Most of SNC-Lavalin’s troubles are connected to dodgy deals done by a handful of the company’s former employees.
The engineering firm is already riding out a 10-year ban imposed by the World Bank for misbehaving on a bridge deal in Bangladesh, and recent charges by the RCMP relating to deals in Libya threaten a similar penalty here in Canada.
Add to this a global slowdown in the energy and mining sectors and you are looking at some pretty dark clouds hanging over the company.
Most investors are simply giving the stock a wide berth until the skies clear, but contrarian types are looking at a flurry of recent deals and wondering if the company has already begun to turn the corner.
The RCMP charges haven’t impacted SNC-Lavalin’s ability to secure major Canadian contracts. In fact, the company has put together an impressive string of wins since the charges were announced.
SNC-Lavalin and its partner were recently chosen to build and maintain Montreal’s new Champlain Bridge. That is a multi-billion dollar deal that could span decades.
The company is also part of a group that has been handed the responsibility of managing and operating a key unit of Atomic Energy of Canada Limited.
The provincial governments are also giving SNC-Lavalin big deals. The company has been chosen to build a massive transit extension in Toronto as well as a wind-terminal switchyard project in British Columbia.
There is no guarantee that SNC-Lavalin will emerge from the RCMP issue unscathed, but some pundits are thinking the end result might not be the worst-case possibility.
Earnings and dividends
SNC-Lavalin reported decent Q3 2015 earnings an announced a record revenue backlog of $12.7 billion.
The company pays a quarterly dividend of $0.25 per share that yields about 2.4%. SNC-Lavalin isn’t known as a dividend-growth stock, but the company has increased the distribution every year for more than a decade.
Should you buy?
When you compare the sum of the parts to the market value of the company the stock starts to look pretty cheap.
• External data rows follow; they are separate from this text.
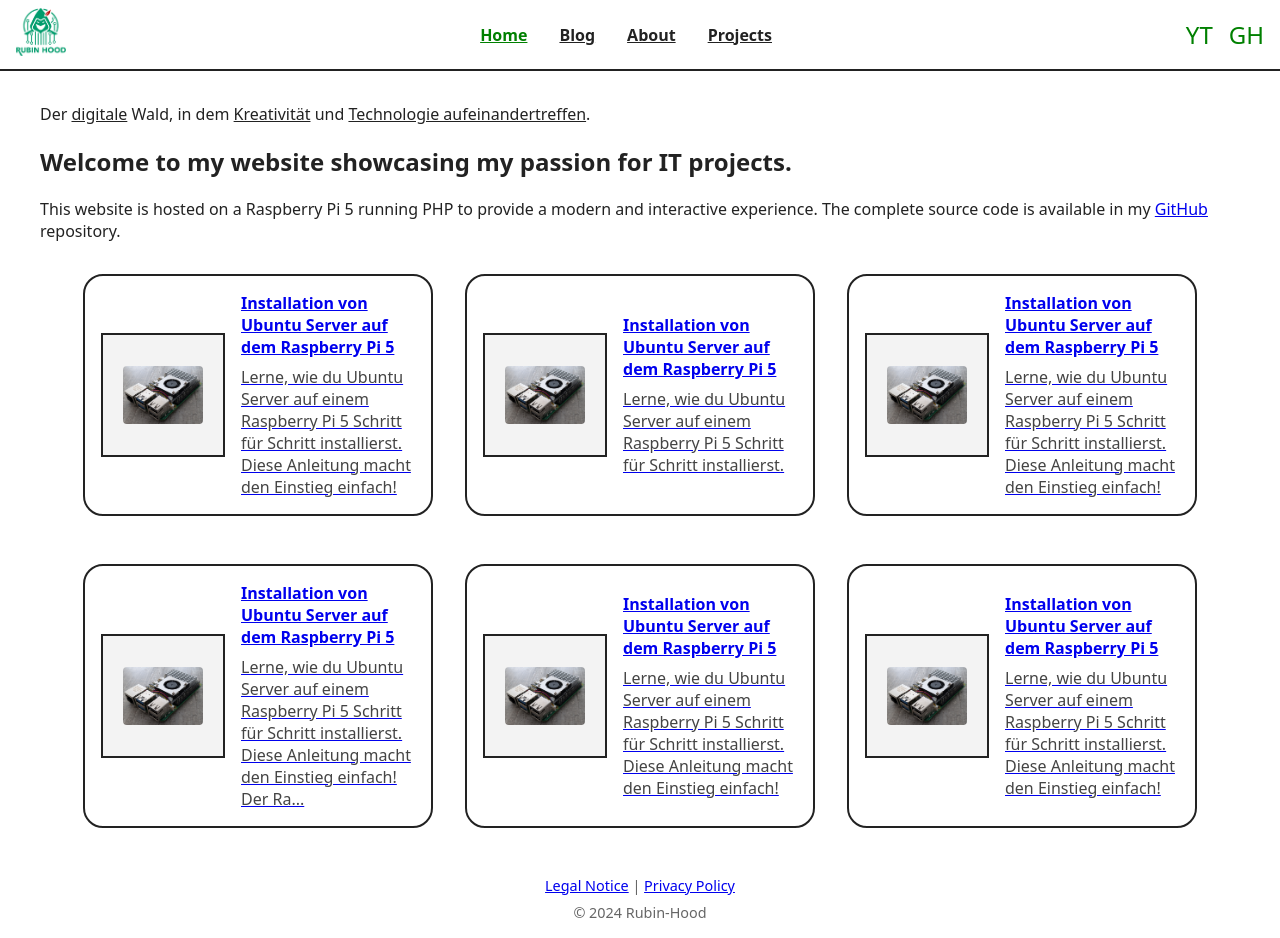
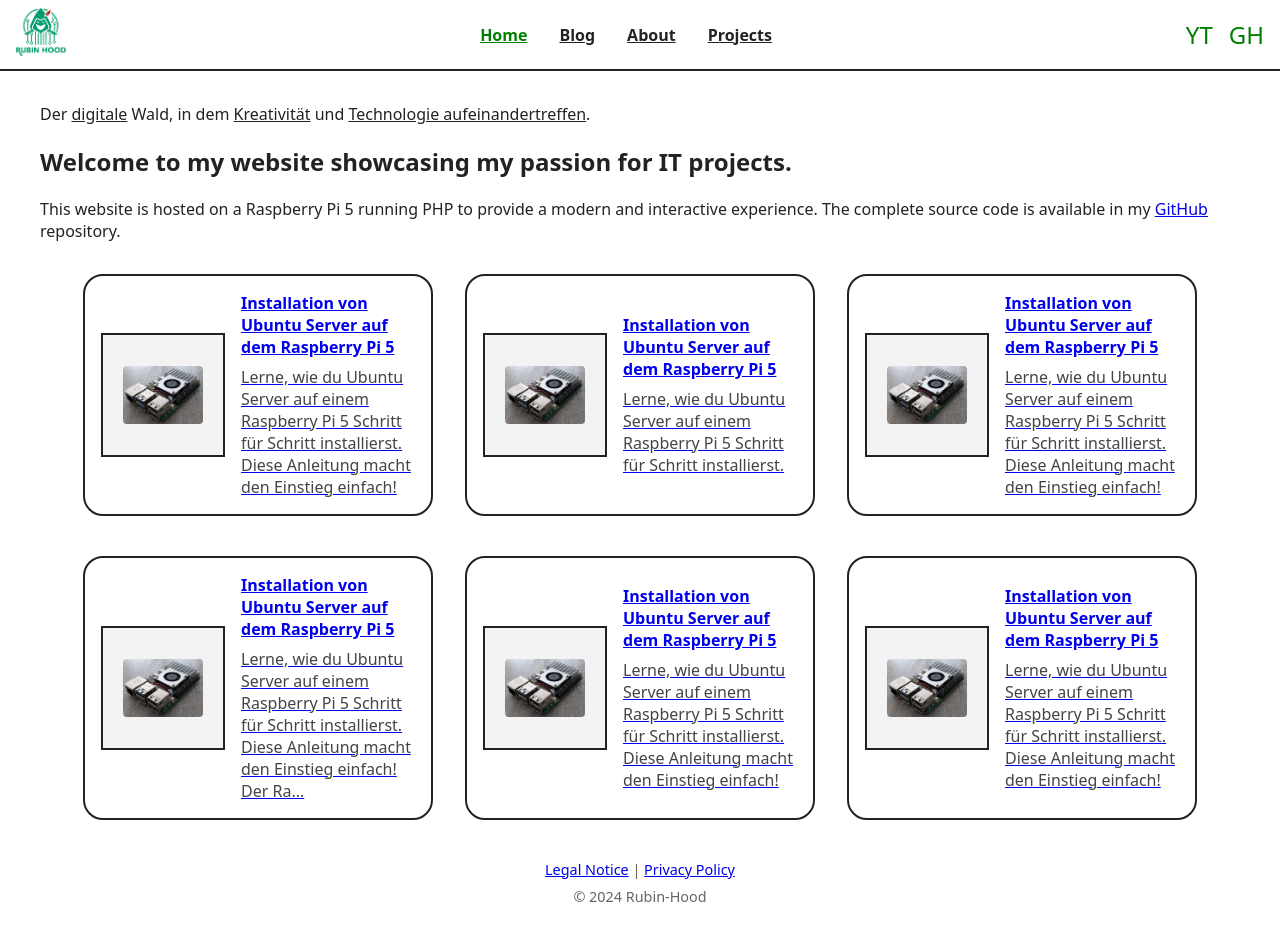
Before and after one commit to rubin-hood/rubinhood-blog, a Jekyll site: the page built from index.md, in a window 1280 px wide. Built offline with Jekyll 4.4.1, drawn with Linux system fonts in a browser that asks for light colours.

Commit message:
Update style.css

```diff
--- a/assets/css/style.css
+++ b/assets/css/style.css
@@ -106,7 +106,7 @@ main {
   padding: 1rem;                     /* Innenabstand */
   min-width: 250px;                  /* Mindestbreite */
   max-width: 350px;                  /* Maximalbreite */
-  margin-bottom: 1rem;               /* Abstand nach unten */
+  margin-bottom: 0.5rem;               /* Abstand nach unten */
   transition: border-color .2s;      /* Sanfte Animation beim Farbwechsel */
 }
 
```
SNC-Lavalin is planning to sell its stake in Highway 407, which some analysts believe could fetch as much as $3 billion. That would translate into about $20 per share, or just under half of the current stock price.
The company finished Q3 with total cash and short-term investments of $2.45 billion. Long-term liabilities are about $1.5 billion, so there is more than $6 per share in cash and cash equivalents.
That means you are only paying about $16 per share for the massive revenue backlog plus the company’s other assets. One estimate puts the value of that part of the business as high as $29 per share.
This is a contrarian pick, but SNC-Lavalin is a global leader in its field and investors with a long-term outlook might want to consider the stock while it is still cheap.